"And right now, you two will both apologize for waking her and putting her through all this. Do you understand me?"
The first one nodded, then the second one.
"Go back to sleep," he said, "we are sorry for troubling you."
- It was dramatic stuff, no doubt about it.
Then one day in June 2011, she was kidnapped.
- A cousin of Amina's posted a blog entry describing what happened:
Amina was seized by three men in their early 20s. According to the witness (who does not want her identity known), the men were armed….
I couldn’t believe what I was reading. The most prominent English-speaking blogger in Syria had been nabbed. I quickly retweeted @MalathAumran’s post, adding the exclamation, “Dear God - she's been kidnapped?” I then dashed out another tweet, just to emphasize the gravity of the situation:
It didn’t take long for word of Amina’s kidnapping to spread across the region, well beyond Syria. You could almost sense the horror in the tweets of @LeilZahra, herself a lesbian activist based out of Egypt:
A leading Syrian online activist, @Razaniyet, issued a call-to-action to organize a campaign on Facebook for Amina’s release:
And in Canada, far from the chaos of the Mideast, Amina’s girlfriend Sandra Bagaria quietly joined in, her words plaintive and direct:

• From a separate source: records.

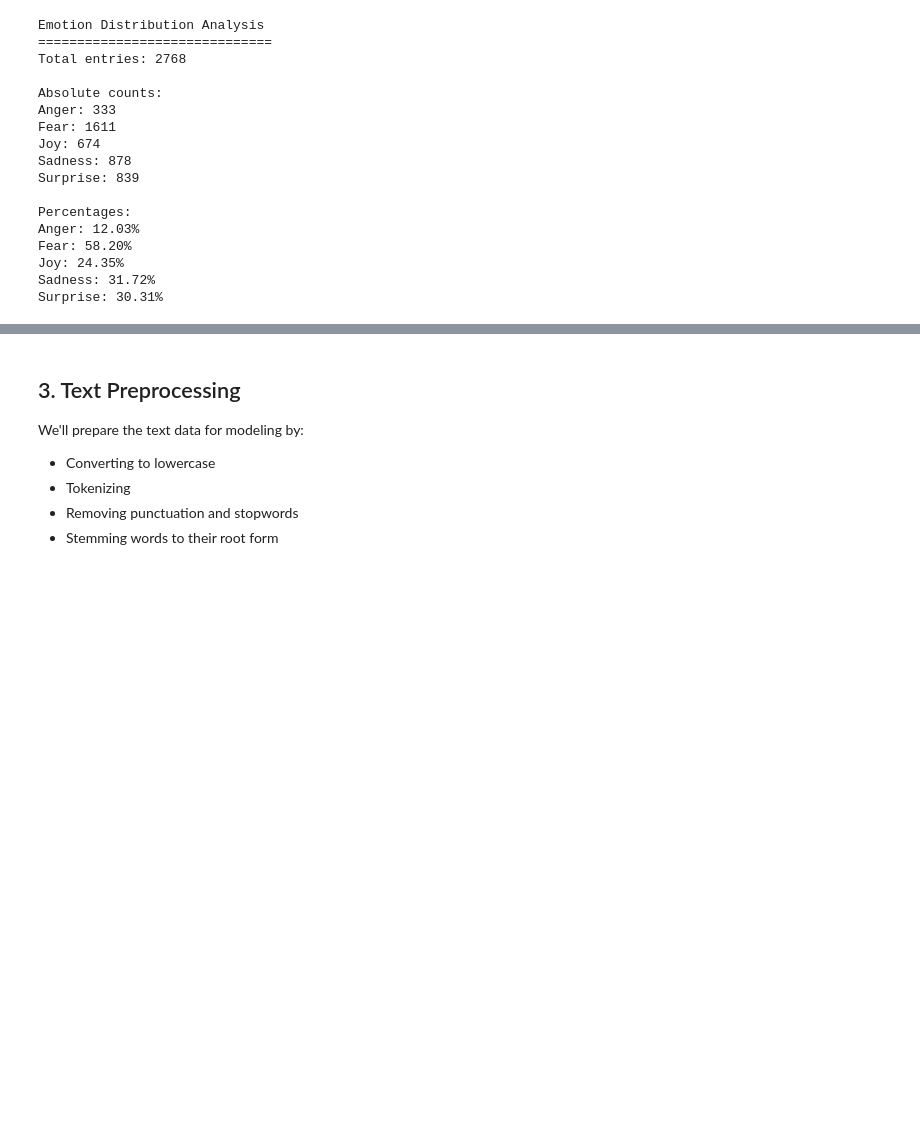
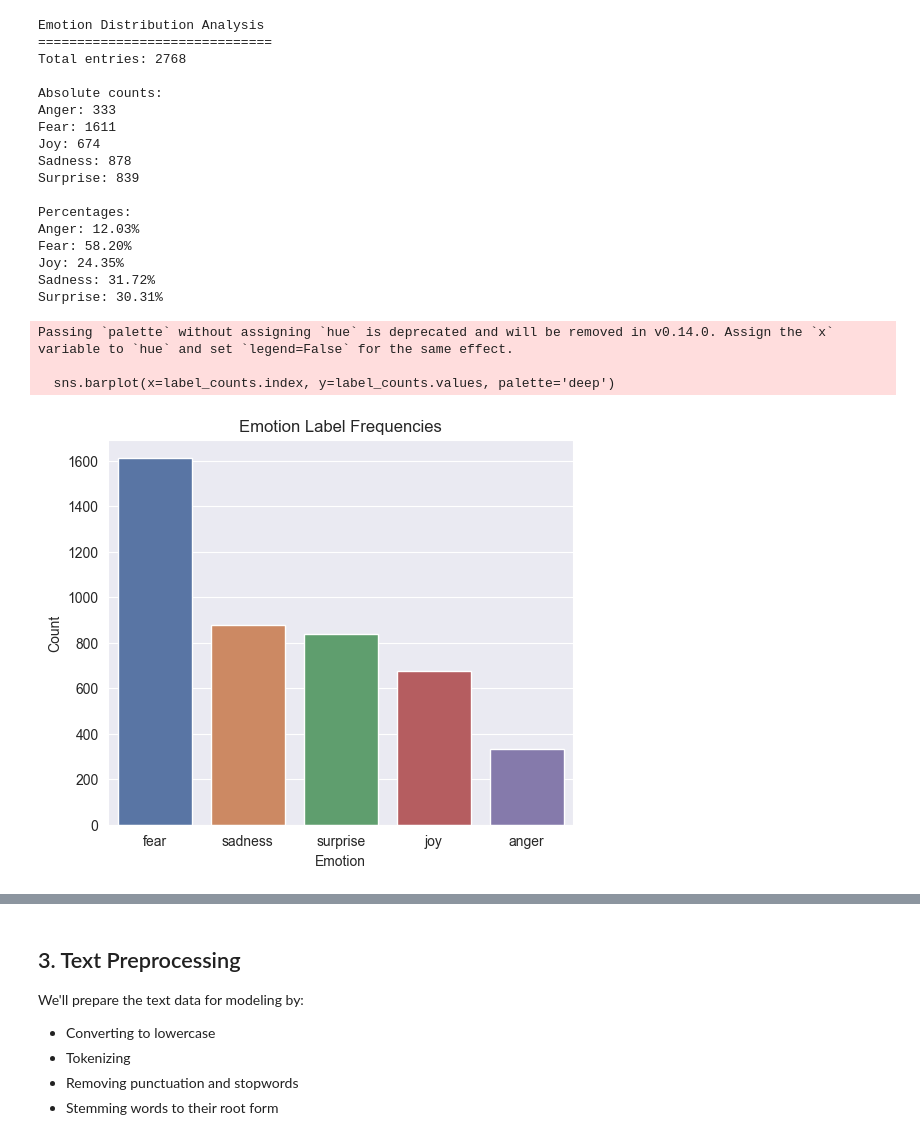
Before and after one commit to s3m3dov/nlp-emotion-detection, a Jupyter notebook: multi-label-emotion-detection.ipynb, the cells around one changed output, grey strips where cells are left out. Drawn from its saved outputs; the diff is of its cells as text; code cells hidden in the pictures; blank space fills up the shorter version.

```diff
--- a/multi-label-emotion-detection.ipynb
+++ b/multi-label-emotion-detection.ipynb
@@ -92,3 +95,18 @@ Fear: 58.20%
 Joy: 24.35%
 Sadness: 31.72%
 Surprise: 30.31%
+# %%
+emotion_cols = ['anger', 'fear', 'joy', 'sadness', 'surprise']
+label_counts = df[emotion_cols].sum().sort_values(ascending=False)
+
+plt.figure(figsize=(6, 5))
+sns.barplot(x=label_counts.index, y=label_counts.values, palette='deep')
+plt.title("Emotion Label Frequencies")
+plt.ylabel("Count")
+plt.xlabel("Emotion")
+plt.show()
+# %% [output]
+Passing `palette` without assigning `hue` is deprecated and will be removed in v0.14.0. Assign the `x` variable to `hue` and set `legend=False` for the same effect.
+
+  sns.barplot(x=label_counts.index, y=label_counts.values, palette='deep')
+[figure, added]
```
Also changed, not shown: parts of 3 cells of this notebook.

The hunt for Amina Abdallah Arraf had begun.
I had no illusions that it would be next to impossible to figure out where she was being detained. She could’ve been imprisoned in a police station, an army barracks, or in – I didn’t even want to consider worse places she might be detained. Syrian civilians were being brutalized in ways scarcely imaginable. Children had been castrated. Women had been skinned and dismembered. The depravity of their torturers knew no bounds. And now, at that very moment, Amina could be staring into the eyes of one of those demons.
Without direct information on where she might be, it was vital I learn who knew her best. I privately messaged my contacts in the Syrian activist community to find out what they knew about her. According to one of them, Amina had attended at least one meeting of the Damascus Local Coordination Committee, the core group of activists organizing protests in the Syrian capital. He hadn’t been at the meeting, but had been told by a fellow activist that she participated.
In public conversations on Twitter, Amina’s friends and supporters had fully mobilized. The hashtag #FreeAmina was gaining steam. Competing Facebook pages sprung up supporting her cause; one of which featured an ink drawing of her, head tilted and eyes downward, as if she paused for a moment to reminisce about a pleasant memory from long ago.
“Borders mean NOTHING when you have WINGS,” read the picture, quoting a poem from her blog. “FREE AMINA ARRAF.”
Seeing the drawing, I realized that I had no clue what Amina actually looked like. I went back to my Twitter stream to see if any of my contacts had tracked down any photos. One of them, @Bsyria, had just posted:
The photos showed a woman who clearly looked like the one depicted in the artist’s rendition on Facebook; in fact, one of the pictures served as the basis for the drawing. Amina was pretty, probably in her late 20s or early 30s. She had dark brown hair, distinctive cheekbones, an elegant neck and a conspicuous mole above her left eyebrow. That mole would come in handy, I thought, especially if other pictures reportedly of her began to surface.
Wanting more details about the photos, I tweeted